# Task description
Wherever a line in the material contains the word "sourcePoint", copy that line.

--- START ---

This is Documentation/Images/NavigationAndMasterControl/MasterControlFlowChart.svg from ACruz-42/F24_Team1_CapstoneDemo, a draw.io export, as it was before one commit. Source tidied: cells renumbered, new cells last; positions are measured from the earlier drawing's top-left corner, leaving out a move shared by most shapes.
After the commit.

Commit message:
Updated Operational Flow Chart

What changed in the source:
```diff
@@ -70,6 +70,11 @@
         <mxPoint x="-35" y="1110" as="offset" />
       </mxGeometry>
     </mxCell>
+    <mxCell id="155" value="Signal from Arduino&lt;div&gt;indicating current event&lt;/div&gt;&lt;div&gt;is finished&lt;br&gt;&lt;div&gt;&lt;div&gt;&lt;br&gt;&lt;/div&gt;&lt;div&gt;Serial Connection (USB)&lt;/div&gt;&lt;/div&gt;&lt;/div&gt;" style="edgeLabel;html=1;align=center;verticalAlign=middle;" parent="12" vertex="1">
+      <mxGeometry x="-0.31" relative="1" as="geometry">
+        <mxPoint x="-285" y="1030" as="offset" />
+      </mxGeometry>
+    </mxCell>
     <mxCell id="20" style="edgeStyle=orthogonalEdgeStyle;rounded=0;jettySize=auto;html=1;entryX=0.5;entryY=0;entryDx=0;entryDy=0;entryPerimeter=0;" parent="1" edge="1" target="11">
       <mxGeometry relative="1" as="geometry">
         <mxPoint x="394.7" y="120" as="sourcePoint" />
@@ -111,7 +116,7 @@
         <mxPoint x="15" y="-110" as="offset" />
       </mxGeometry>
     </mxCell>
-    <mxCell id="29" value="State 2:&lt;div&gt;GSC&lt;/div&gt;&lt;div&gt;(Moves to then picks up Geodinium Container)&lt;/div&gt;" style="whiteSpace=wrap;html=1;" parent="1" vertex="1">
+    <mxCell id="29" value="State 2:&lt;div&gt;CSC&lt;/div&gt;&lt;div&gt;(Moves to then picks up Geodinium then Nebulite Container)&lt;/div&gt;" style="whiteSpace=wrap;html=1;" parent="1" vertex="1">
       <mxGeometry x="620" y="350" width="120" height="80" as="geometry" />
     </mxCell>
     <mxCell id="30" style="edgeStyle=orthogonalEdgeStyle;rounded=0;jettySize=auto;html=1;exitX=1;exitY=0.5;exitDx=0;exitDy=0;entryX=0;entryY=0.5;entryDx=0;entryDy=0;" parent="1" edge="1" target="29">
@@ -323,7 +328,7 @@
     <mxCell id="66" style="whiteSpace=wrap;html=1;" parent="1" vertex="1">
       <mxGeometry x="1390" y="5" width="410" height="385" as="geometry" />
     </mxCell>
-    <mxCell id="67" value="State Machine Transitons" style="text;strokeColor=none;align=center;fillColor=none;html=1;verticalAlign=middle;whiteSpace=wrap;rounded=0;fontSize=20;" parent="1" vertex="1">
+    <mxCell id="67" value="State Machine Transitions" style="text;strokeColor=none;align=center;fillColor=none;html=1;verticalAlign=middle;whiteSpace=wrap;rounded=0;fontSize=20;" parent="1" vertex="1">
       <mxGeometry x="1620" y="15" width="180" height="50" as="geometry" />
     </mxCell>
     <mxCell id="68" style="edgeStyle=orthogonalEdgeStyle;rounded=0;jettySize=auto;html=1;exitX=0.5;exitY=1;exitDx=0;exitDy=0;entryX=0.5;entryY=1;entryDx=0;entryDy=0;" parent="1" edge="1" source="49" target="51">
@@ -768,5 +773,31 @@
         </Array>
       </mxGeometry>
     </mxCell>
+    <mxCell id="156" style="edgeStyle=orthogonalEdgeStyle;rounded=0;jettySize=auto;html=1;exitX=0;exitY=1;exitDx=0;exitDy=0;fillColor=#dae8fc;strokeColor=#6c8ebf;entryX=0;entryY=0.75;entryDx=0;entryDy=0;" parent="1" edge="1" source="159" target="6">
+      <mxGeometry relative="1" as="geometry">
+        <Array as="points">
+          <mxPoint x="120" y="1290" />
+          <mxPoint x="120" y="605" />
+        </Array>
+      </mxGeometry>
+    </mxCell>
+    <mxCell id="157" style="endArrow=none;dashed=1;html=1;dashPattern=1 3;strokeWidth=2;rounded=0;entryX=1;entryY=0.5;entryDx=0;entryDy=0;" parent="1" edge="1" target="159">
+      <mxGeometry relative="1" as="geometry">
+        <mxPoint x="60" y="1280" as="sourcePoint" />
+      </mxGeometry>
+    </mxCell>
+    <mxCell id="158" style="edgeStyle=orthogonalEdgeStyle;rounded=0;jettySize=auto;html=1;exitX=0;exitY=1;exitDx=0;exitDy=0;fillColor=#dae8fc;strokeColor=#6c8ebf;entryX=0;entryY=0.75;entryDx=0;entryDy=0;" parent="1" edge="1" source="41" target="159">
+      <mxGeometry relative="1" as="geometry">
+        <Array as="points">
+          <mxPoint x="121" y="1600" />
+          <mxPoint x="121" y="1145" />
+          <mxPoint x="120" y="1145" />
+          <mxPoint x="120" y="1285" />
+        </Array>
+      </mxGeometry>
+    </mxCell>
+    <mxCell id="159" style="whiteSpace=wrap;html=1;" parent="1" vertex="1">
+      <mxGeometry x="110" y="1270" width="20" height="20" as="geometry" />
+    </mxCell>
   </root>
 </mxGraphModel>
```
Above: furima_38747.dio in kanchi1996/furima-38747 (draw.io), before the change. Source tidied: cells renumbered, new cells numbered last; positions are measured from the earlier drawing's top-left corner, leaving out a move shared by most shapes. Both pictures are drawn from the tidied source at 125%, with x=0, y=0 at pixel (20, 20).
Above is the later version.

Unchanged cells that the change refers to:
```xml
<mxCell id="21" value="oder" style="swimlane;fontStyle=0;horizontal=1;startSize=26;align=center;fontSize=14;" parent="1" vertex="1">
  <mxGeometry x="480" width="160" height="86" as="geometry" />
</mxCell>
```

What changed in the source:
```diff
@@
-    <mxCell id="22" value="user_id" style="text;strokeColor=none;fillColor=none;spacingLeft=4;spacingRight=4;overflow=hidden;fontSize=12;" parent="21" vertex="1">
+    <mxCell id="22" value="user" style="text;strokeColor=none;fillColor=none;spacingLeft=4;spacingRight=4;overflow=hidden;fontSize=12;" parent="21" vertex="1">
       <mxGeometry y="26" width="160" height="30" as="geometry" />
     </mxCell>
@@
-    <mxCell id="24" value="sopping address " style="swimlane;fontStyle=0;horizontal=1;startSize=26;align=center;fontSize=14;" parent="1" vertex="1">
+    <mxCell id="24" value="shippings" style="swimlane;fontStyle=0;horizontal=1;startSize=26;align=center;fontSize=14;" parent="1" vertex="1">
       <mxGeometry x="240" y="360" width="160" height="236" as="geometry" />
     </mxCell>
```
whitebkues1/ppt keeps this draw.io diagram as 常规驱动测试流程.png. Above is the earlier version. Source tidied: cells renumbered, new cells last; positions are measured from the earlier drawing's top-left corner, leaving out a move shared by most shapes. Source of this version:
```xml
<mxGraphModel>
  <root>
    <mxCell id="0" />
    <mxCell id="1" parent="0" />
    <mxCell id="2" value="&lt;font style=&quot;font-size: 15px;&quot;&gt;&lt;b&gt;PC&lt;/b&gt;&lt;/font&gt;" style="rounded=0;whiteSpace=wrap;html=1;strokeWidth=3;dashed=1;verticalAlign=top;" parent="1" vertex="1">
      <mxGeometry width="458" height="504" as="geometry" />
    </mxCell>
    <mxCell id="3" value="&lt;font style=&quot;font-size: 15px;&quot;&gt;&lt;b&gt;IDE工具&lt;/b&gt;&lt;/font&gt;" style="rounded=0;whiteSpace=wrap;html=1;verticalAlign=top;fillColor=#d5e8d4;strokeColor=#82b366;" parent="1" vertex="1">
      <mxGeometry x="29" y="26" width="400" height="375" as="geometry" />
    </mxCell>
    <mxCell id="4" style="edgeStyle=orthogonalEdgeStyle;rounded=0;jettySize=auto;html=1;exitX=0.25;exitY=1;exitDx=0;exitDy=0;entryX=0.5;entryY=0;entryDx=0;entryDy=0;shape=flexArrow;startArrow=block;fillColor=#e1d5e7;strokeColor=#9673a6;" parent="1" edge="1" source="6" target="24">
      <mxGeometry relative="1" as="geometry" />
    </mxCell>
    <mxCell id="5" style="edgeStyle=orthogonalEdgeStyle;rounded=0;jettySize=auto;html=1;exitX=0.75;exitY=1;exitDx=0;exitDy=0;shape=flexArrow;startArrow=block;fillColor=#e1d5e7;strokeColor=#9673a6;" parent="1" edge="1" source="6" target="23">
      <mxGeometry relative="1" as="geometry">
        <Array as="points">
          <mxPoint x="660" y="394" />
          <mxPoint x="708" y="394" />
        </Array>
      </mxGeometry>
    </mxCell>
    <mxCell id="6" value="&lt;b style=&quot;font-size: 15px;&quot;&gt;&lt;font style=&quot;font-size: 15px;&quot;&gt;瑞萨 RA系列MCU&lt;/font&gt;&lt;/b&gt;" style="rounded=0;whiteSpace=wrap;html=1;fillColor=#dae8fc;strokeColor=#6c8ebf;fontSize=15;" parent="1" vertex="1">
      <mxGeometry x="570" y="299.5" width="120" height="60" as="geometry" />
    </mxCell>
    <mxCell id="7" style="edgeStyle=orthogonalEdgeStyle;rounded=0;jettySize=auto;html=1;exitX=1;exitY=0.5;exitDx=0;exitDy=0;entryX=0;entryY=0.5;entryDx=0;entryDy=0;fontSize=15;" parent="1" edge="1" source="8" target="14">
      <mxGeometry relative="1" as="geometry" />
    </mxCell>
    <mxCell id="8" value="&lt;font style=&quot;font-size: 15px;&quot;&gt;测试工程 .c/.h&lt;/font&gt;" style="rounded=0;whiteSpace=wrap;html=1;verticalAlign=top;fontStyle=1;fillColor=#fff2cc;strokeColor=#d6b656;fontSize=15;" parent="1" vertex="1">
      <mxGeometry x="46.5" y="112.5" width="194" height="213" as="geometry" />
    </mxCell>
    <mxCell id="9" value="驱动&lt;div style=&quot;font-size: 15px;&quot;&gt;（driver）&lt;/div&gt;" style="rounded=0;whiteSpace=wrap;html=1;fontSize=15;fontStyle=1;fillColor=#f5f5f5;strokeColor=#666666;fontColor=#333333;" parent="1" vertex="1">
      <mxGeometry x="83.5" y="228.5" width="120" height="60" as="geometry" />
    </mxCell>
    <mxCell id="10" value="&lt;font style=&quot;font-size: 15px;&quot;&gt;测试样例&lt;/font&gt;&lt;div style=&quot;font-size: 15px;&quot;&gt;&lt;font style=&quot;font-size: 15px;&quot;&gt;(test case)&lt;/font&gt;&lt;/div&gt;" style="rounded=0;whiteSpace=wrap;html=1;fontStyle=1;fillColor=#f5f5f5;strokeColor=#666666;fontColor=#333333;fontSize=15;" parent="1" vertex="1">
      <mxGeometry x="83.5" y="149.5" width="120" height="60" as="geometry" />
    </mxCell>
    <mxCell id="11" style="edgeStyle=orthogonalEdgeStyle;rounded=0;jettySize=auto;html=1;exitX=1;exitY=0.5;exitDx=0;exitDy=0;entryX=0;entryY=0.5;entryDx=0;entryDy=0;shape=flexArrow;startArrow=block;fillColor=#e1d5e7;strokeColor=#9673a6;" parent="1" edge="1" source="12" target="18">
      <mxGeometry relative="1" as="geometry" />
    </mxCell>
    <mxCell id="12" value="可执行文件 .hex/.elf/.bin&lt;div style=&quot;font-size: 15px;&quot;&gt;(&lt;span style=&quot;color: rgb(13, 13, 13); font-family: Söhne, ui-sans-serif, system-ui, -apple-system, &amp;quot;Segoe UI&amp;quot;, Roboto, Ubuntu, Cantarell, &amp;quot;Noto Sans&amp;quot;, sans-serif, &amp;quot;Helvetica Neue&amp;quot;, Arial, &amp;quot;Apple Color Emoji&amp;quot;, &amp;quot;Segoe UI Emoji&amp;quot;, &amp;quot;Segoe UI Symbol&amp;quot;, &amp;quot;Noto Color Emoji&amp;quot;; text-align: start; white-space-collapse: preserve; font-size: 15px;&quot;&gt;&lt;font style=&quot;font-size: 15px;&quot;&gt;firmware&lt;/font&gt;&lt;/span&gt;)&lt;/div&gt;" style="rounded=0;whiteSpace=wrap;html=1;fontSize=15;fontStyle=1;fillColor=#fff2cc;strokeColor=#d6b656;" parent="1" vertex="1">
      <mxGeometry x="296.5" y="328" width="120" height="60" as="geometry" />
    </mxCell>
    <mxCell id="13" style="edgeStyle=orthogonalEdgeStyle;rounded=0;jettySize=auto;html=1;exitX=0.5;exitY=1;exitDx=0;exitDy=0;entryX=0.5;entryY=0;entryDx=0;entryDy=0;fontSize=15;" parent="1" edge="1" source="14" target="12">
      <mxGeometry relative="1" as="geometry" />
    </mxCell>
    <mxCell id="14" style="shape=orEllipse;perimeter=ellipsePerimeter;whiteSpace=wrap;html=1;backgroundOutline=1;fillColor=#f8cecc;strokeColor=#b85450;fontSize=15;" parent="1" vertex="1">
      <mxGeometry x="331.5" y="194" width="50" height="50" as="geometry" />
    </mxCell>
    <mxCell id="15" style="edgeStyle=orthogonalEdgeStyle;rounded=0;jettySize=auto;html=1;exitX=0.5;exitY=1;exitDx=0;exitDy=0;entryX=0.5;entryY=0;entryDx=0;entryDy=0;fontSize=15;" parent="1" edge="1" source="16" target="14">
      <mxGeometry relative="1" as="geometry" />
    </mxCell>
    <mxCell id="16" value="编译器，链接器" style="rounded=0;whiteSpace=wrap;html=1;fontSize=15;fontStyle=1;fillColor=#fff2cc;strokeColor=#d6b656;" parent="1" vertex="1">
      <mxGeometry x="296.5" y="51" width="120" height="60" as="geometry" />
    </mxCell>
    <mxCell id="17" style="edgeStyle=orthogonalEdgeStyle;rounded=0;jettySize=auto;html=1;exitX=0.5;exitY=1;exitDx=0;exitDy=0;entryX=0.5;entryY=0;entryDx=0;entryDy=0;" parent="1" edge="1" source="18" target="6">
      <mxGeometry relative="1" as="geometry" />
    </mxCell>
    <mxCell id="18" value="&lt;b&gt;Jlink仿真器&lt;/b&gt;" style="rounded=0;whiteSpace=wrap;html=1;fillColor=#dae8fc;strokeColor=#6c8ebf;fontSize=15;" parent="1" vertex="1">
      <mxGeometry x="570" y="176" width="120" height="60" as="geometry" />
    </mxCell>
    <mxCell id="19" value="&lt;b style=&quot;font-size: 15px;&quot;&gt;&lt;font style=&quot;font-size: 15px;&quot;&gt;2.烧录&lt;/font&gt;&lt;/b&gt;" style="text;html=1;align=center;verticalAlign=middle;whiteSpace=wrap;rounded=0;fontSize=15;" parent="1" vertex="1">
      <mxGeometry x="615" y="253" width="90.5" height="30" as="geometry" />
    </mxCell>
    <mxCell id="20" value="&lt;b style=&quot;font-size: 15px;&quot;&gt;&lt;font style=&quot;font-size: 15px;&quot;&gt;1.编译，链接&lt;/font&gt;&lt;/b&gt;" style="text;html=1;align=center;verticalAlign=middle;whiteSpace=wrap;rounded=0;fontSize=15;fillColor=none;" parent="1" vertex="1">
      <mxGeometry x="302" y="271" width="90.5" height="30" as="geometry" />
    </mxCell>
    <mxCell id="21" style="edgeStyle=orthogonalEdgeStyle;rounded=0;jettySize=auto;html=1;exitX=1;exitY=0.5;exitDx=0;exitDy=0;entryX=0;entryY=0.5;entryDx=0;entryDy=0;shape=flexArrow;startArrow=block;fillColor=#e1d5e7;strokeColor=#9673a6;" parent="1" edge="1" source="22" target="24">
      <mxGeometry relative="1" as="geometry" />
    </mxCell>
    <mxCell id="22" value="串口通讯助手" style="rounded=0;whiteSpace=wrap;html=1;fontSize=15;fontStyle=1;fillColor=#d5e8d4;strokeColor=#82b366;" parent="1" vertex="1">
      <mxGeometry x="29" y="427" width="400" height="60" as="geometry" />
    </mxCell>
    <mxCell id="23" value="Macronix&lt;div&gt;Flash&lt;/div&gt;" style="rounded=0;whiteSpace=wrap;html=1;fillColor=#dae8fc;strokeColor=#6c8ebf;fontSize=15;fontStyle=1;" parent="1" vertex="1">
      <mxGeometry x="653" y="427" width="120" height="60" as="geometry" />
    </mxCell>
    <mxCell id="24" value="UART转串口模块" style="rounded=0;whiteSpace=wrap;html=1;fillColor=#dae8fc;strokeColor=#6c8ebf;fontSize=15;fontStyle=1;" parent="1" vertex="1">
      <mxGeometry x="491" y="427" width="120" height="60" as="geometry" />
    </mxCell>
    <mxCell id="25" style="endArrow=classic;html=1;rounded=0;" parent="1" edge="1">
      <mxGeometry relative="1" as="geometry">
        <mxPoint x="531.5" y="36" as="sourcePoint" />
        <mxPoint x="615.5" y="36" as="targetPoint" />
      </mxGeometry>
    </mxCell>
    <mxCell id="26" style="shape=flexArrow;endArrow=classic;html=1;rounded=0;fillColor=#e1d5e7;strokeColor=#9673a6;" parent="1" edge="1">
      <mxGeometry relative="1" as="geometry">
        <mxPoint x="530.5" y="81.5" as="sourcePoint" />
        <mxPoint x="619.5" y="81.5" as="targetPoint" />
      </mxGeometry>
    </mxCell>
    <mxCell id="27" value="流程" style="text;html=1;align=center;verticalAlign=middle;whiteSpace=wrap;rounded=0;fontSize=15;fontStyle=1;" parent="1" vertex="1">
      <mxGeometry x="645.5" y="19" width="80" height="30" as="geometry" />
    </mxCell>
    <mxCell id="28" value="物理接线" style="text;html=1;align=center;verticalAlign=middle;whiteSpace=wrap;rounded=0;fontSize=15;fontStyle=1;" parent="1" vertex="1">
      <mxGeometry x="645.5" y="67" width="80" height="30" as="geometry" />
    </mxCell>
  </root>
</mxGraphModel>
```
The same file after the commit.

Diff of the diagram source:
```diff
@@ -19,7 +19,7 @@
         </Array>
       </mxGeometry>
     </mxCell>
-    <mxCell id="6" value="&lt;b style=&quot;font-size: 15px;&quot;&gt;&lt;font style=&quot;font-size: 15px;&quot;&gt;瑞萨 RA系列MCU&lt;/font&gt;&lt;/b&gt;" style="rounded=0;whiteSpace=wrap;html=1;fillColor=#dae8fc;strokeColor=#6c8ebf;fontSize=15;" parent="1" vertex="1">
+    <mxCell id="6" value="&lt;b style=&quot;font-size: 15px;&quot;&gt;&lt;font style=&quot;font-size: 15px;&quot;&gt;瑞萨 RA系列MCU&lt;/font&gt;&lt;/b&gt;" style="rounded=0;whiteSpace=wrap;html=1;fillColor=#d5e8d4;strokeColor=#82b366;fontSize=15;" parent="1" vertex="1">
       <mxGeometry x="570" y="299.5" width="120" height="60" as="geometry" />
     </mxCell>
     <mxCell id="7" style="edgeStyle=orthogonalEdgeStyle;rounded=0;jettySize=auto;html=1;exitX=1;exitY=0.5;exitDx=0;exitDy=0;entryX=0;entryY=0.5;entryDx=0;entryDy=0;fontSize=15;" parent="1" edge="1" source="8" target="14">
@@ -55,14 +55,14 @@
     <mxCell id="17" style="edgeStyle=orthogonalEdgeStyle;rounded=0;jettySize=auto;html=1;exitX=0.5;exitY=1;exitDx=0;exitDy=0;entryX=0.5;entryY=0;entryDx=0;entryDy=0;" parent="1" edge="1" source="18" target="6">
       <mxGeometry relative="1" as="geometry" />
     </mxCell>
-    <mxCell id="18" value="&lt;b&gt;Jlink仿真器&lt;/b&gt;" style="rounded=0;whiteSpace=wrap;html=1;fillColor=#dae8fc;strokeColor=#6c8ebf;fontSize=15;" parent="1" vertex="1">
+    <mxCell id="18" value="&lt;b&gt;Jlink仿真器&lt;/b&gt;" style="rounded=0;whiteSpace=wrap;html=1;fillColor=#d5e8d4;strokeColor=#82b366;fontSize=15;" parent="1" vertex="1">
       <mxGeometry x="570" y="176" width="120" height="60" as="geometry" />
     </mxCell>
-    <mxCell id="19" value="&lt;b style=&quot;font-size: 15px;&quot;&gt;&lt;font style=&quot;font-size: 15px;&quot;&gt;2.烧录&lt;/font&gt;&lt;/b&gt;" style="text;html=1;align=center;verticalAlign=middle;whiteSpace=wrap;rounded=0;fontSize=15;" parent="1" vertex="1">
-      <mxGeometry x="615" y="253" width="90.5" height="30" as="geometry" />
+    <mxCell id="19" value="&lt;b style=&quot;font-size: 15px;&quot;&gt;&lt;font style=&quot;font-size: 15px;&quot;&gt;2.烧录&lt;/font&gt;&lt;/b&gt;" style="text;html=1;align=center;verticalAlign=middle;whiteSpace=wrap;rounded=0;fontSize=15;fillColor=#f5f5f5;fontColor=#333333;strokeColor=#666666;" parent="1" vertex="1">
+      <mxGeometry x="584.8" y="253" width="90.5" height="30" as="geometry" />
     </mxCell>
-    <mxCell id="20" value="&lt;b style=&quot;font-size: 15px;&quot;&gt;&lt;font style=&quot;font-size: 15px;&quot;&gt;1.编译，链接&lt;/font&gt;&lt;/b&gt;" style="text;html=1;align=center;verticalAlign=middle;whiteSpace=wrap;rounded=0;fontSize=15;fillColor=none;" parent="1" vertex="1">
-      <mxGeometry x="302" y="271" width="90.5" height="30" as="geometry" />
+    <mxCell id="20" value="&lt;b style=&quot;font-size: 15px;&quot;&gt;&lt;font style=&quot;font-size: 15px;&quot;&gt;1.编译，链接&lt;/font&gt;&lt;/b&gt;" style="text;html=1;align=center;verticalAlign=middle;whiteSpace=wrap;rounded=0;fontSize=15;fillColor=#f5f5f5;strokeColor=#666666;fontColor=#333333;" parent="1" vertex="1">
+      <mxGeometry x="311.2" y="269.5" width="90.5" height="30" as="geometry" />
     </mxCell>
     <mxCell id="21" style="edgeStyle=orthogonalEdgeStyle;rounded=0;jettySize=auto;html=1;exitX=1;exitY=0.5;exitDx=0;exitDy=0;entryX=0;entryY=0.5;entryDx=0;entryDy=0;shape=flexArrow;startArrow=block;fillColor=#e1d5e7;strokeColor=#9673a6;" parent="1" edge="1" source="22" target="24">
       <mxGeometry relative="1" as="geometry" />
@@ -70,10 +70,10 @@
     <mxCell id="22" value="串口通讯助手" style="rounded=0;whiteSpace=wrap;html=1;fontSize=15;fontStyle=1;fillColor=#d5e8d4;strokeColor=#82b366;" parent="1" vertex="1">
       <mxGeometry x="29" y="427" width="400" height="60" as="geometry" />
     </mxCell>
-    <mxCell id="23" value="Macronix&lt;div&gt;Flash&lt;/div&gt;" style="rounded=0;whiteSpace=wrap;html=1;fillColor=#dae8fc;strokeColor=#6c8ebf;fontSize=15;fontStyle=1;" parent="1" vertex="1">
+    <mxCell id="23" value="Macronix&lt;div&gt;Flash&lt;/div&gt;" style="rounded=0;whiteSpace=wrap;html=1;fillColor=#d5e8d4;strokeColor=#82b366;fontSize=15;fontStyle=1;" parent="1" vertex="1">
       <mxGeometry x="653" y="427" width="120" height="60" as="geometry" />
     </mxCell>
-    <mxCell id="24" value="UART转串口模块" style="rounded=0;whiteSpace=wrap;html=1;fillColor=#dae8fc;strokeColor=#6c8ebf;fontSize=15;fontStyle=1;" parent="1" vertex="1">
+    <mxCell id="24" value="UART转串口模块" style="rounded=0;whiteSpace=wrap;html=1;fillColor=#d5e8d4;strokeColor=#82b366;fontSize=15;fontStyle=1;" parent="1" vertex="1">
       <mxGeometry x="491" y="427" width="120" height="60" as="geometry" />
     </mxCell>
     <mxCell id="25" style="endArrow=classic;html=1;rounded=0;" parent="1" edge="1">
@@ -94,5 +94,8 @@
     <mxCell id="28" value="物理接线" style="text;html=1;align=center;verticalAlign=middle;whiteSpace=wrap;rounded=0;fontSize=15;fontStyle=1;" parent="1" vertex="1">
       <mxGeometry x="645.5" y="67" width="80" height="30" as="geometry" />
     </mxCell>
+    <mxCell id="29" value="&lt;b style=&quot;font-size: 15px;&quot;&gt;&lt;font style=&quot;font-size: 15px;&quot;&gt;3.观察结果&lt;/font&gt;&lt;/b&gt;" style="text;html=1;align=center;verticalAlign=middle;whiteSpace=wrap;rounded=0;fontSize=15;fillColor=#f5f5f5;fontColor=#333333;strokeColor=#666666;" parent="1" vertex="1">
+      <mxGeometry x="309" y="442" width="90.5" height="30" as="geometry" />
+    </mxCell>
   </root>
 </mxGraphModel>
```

--- END ---

# Answer space
         <mxPoint x="394.7" y="120" as="sourcePoint" />
+        <mxPoint x="60" y="1280" as="sourcePoint" />
        <mxPoint x="531.5" y="36" as="sourcePoint" />
        <mxPoint x="530.5" y="81.5" as="sourcePoint" />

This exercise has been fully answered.